Regardless of which way you decide to create your timeline, it must have five basic things: Dates, places, descriptions of the events, people involved, and citations of where the information came from. Keep it simple or make it complicated, it’s up to you. Dates can be the whole day-month-year or a simple year reference. A place should be as complete as possible, including a town (if known), county or parish, and state. Descriptions of the events vary widely from voter records to birth of a third child to an obituary. Having a list of people involved is an often-missed section of timelines; knowing who witnessed the deed or who else was in the household that census day can help with future research. Lastly, and perhaps most importantly: the citation. How can your judge between different pieces of events if information is conflicting? Using citations and applying common sense to questions like “Which document was made closer to the time of the event or created by a witness to the event?” A mother’s letter about her baby’s birth is probably more convincing than a granddaughter’s recollection. When I have a big project ahead of me, the timeline becomes my main organizational tool. I can chronologically look for clues and patterns. Do I have two men named John voting in different wards of the city on the same day? I may have two Johns, and have to watch that I keep their records separate.

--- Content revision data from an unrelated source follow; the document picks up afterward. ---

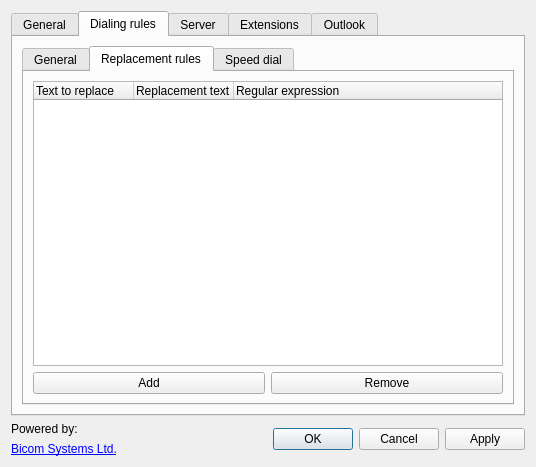
First picture: the form in SettingsDialog.ui, repository okostynchuk/Outcall, before the edit.
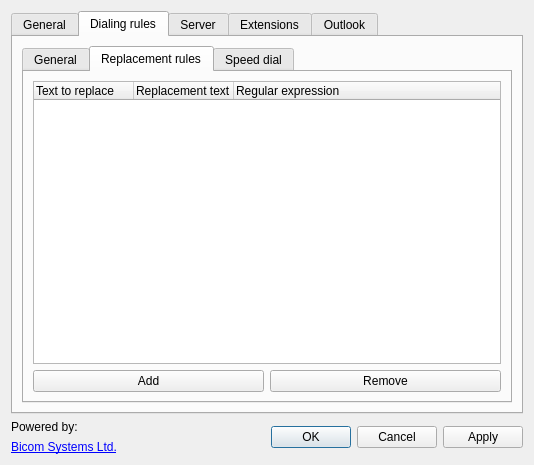
Second picture: the form after the edit. The open tabs and pages were chosen to show the change. Icons and pictures are not drawn.

Commit message: add contacts windows

The edit to the form file:
```diff
--- a/SettingsDialog.ui
+++ b/SettingsDialog.ui
@@ -6,8 +6,8 @@
    <rect>
     <x>0</x>
     <y>0</y>
-    <width>536</width>
-    <height>467</height>
+    <width>534</width>
+    <height>465</height>
    </rect>
   </property>
   <property name="sizePolicy">
```
Left out of the diff: 4 changed lines with no effect on the pictures. The commit also changes 4 other files.
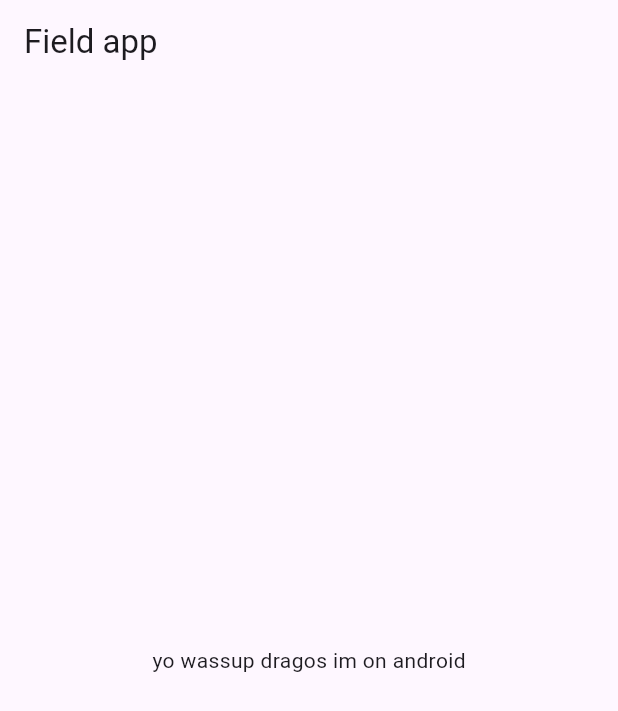
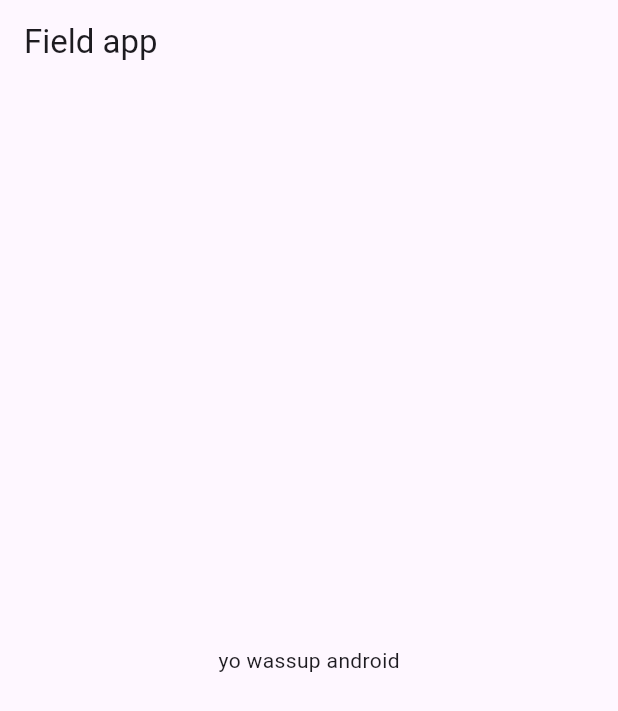
Before and after one commit to Iulian-Gabriel/field-app, a Flutter app: the screen it shows after launch, on a phone screen of 412 x 824 dp. Shown: the top 711 px of the screen. Run offline on Flutter 3.47's test engine with Material 3 defaults, Android fonts, the light colour scheme and no system bars.

Commit message:
chore: hello world in Expo and Flutter

```diff
--- a/flutter/lib/main.dart
+++ b/flutter/lib/main.dart
@@ -13,7 +13,7 @@ class FieldApp extends StatelessWidget {
       title: 'Field app',
       home: Scaffold(
         appBar: AppBar(title: const Text('Field app')),
-        body: Center(child: Text('yo wassup dragos im on $platform')),
+        body: Center(child: Text('yo wassup $platform')),
       ),
     );
   }
```
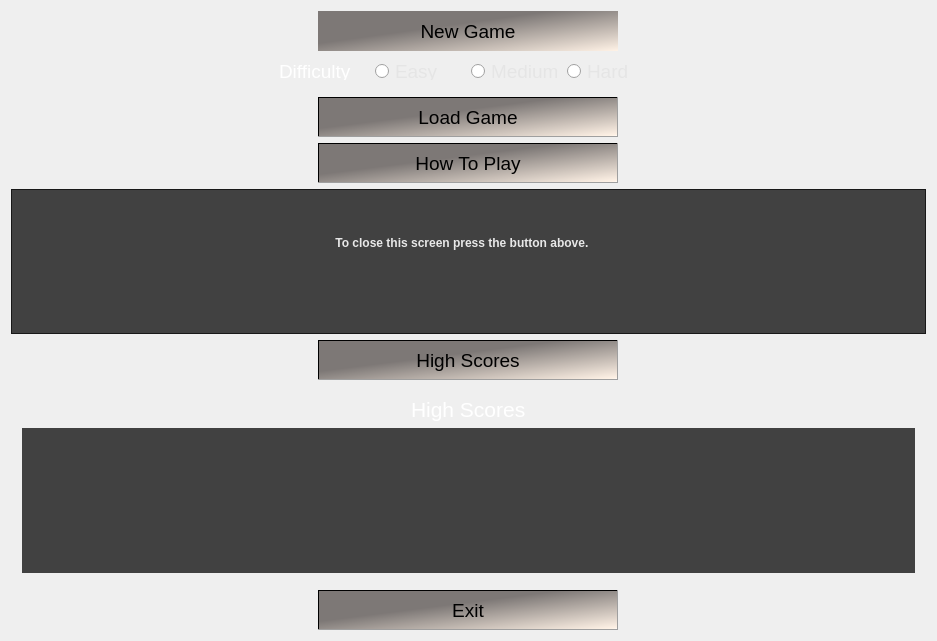
Old version of the form mainwindow.ui in the repository DomtronVox/space-factory.
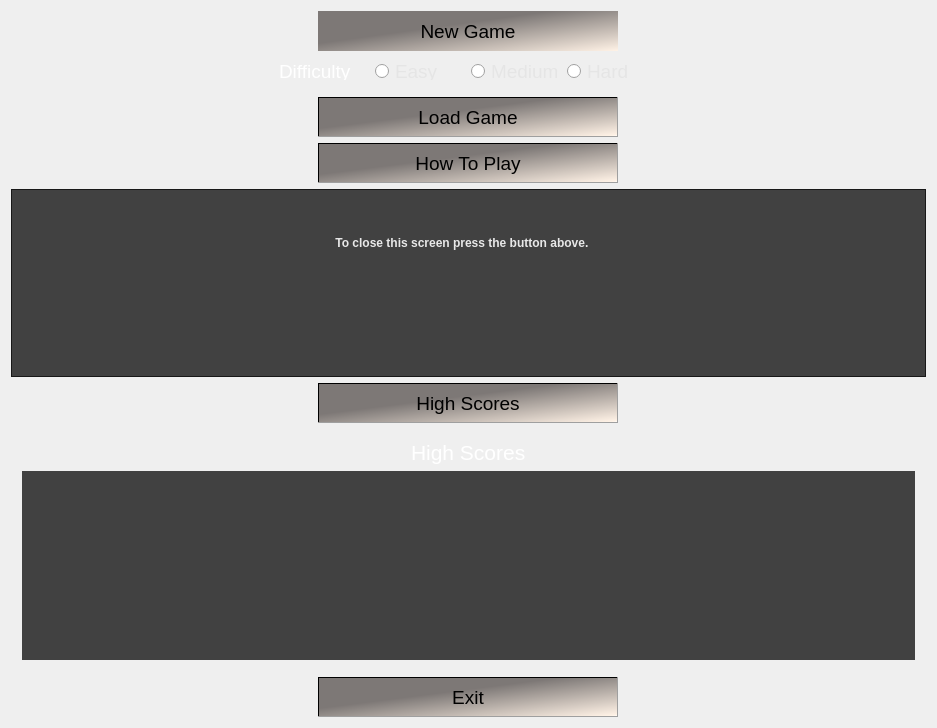
New version of the form. Icons and pictures are not drawn.

Commit message: implemented displaying the HighScores on the screen when the 'HighScores' button is clicked

```diff
--- a/mainwindow.ui
+++ b/mainwindow.ui
@@ -7,7 +7,7 @@
     <x>0</x>
     <y>0</y>
     <width>937</width>
-    <height>641</height>
+    <height>728</height>
    </rect>
   </property>
   <property name="sizePolicy">
@@ -287,11 +287,11 @@
        <string>&lt;!DOCTYPE HTML PUBLIC &quot;-//W3C//DTD HTML 4.0//EN&quot; &quot;http://www.w3.org/TR/REC-html40/strict.dtd&quot;&gt;
 &lt;html&gt;&lt;head&gt;&lt;meta name=&quot;qrichtext&quot; content=&quot;1&quot; /&gt;&lt;style type=&quot;text/css&quot;&gt;
 p, li { white-space: pre-wrap; }
-&lt;/style&gt;&lt;/head&gt;&lt;body style=&quot; font-family:'Sans Serif'; font-size:9pt; font-weight:400; font-style:normal;&quot;&gt;
-&lt;p style=&quot; margin-top:0px; margin-bottom:0px; margin-left:0px; margin-right:0px; -qt-block-indent:0; text-indent:0px;&quot;&gt;&lt;span style=&quot; color:#e8e8e8;&quot;&gt;    &lt;/span&gt;&lt;/p&gt;
-&lt;p style=&quot; margin-top:0px; margin-bottom:0px; margin-left:0px; margin-right:0px; -qt-block-indent:0; text-indent:0px;&quot;&gt;&lt;span style=&quot; color:#e8e8e8;&quot;&gt;    &lt;/span&gt;&lt;/p&gt;
-&lt;p style=&quot; margin-top:0px; margin-bottom:0px; margin-left:0px; margin-right:0px; -qt-block-indent:0; text-indent:0px;&quot;&gt;&lt;span style=&quot; color:#e8e8e8;&quot;&gt;         &lt;/span&gt;&lt;/p&gt;
-&lt;p align=&quot;center&quot; style=&quot; margin-top:0px; margin-bottom:0px; margin-left:0px; margin-right:0px; -qt-block-indent:0; text-indent:0px;&quot;&gt;&lt;span style=&quot; font-weight:600; color:#e8e8e8;&quot;&gt;To close this screen press the button above.&lt;/span&gt;&lt;span style=&quot; color:#e8e8e8;&quot;&gt;    &lt;/span&gt;&lt;/p&gt;&lt;/body&gt;&lt;/html&gt;</string>
+&lt;/style&gt;&lt;/head&gt;&lt;body style=&quot; font-family:'Courier 10 Pitch'; font-size:11pt; font-weight:400; font-style:normal;&quot;&gt;
+&lt;p style=&quot; margin-top:0px; margin-bottom:0px; margin-left:0px; margin-right:0px; -qt-block-indent:0; text-indent:0px;&quot;&gt;&lt;span style=&quot; font-family:'Sans Serif'; font-size:9pt; color:#e8e8e8;&quot;&gt;    &lt;/span&gt;&lt;/p&gt;
+&lt;p style=&quot; margin-top:0px; margin-bottom:0px; margin-left:0px; margin-right:0px; -qt-block-indent:0; text-indent:0px;&quot;&gt;&lt;span style=&quot; font-family:'Sans Serif'; font-size:9pt; color:#e8e8e8;&quot;&gt;    &lt;/span&gt;&lt;/p&gt;
+&lt;p style=&quot; margin-top:0px; margin-bottom:0px; margin-left:0px; margin-right:0px; -qt-block-indent:0; text-indent:0px;&quot;&gt;&lt;span style=&quot; font-family:'Sans Serif'; font-size:9pt; color:#e8e8e8;&quot;&gt;         &lt;/span&gt;&lt;/p&gt;
+&lt;p align=&quot;center&quot; style=&quot; margin-top:0px; margin-bottom:0px; margin-left:0px; margin-right:0px; -qt-block-indent:0; text-indent:0px;&quot;&gt;&lt;span style=&quot; font-family:'Sans Serif'; font-size:9pt; font-weight:600; color:#e8e8e8;&quot;&gt;To close this screen press the button above.&lt;/span&gt;&lt;span style=&quot; font-family:'Sans Serif'; font-size:9pt; color:#e8e8e8;&quot;&gt;    &lt;/span&gt;&lt;/p&gt;&lt;/body&gt;&lt;/html&gt;</string>
       </property>
      </widget>
     </item>
```
Left out of the diff: 11 changed lines with no effect on the pictures. The commit also changes 2 other files.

Try it

Build your timeline now with the background information you collected on your focus family from last month. What do you notice? Are there gaps? Contradictions? Now go back and include major events, such as wars in that country, famines, or anything you think might reasonably have caused changes in your focus family’s lives.

Map Your Timeline

Mapping out your family’s chronology wil be as simple or as complicated as you want to make it. There are two types of maps you may find yourself needing. First, large maps of multiple counties or states that show migration patterns. Second, detailed maps of cities/counties or plats of deeded lands, created with descriptions of chains, links, compass points or cadastral survey map subdivisions. Your choice of map depends on how far your ancestor traveled or what you are looking for.

An example of how mapping out the family answered a question. Look at the map at the top of this blog article, complete with some county names. The question was “Where were Jane and William married?” Here are some points from their timeline (simplified, and without citations for this example):
• 1845 – William was born in LaSalle County, Illinois
• 1850 – Jane born in Jo Daviess County, Illinios
___? – Married in an unknown place.
• 1873 – Missouri, daughter Emma born
• 1876 – Iowa, daughter Sophie born
• 1879 – Missouri, daughter Mary born
• 1880 – Census in Nodaway County, Missouri
• 1883 – Gentry County, Missouri, son Willie born

In mapping this family’s migration,  I learned something very important. I learned that Iowa, which had been later in my timeline (where daughter Sophie had been born), turned out to be an much more important place. Using the two lines from Jane and William’s birth places to places they were known to be later, I ended up finding that they had married in Louisa County, Iowa, smack in the middle. I even found the name of Jane’s step-father on the marriage record!

Now it is your turn – What could you find out with timelines and some creative mapping? You’d be surprised. Give it a try and let us know what new information you discover!

Next month: Research Plans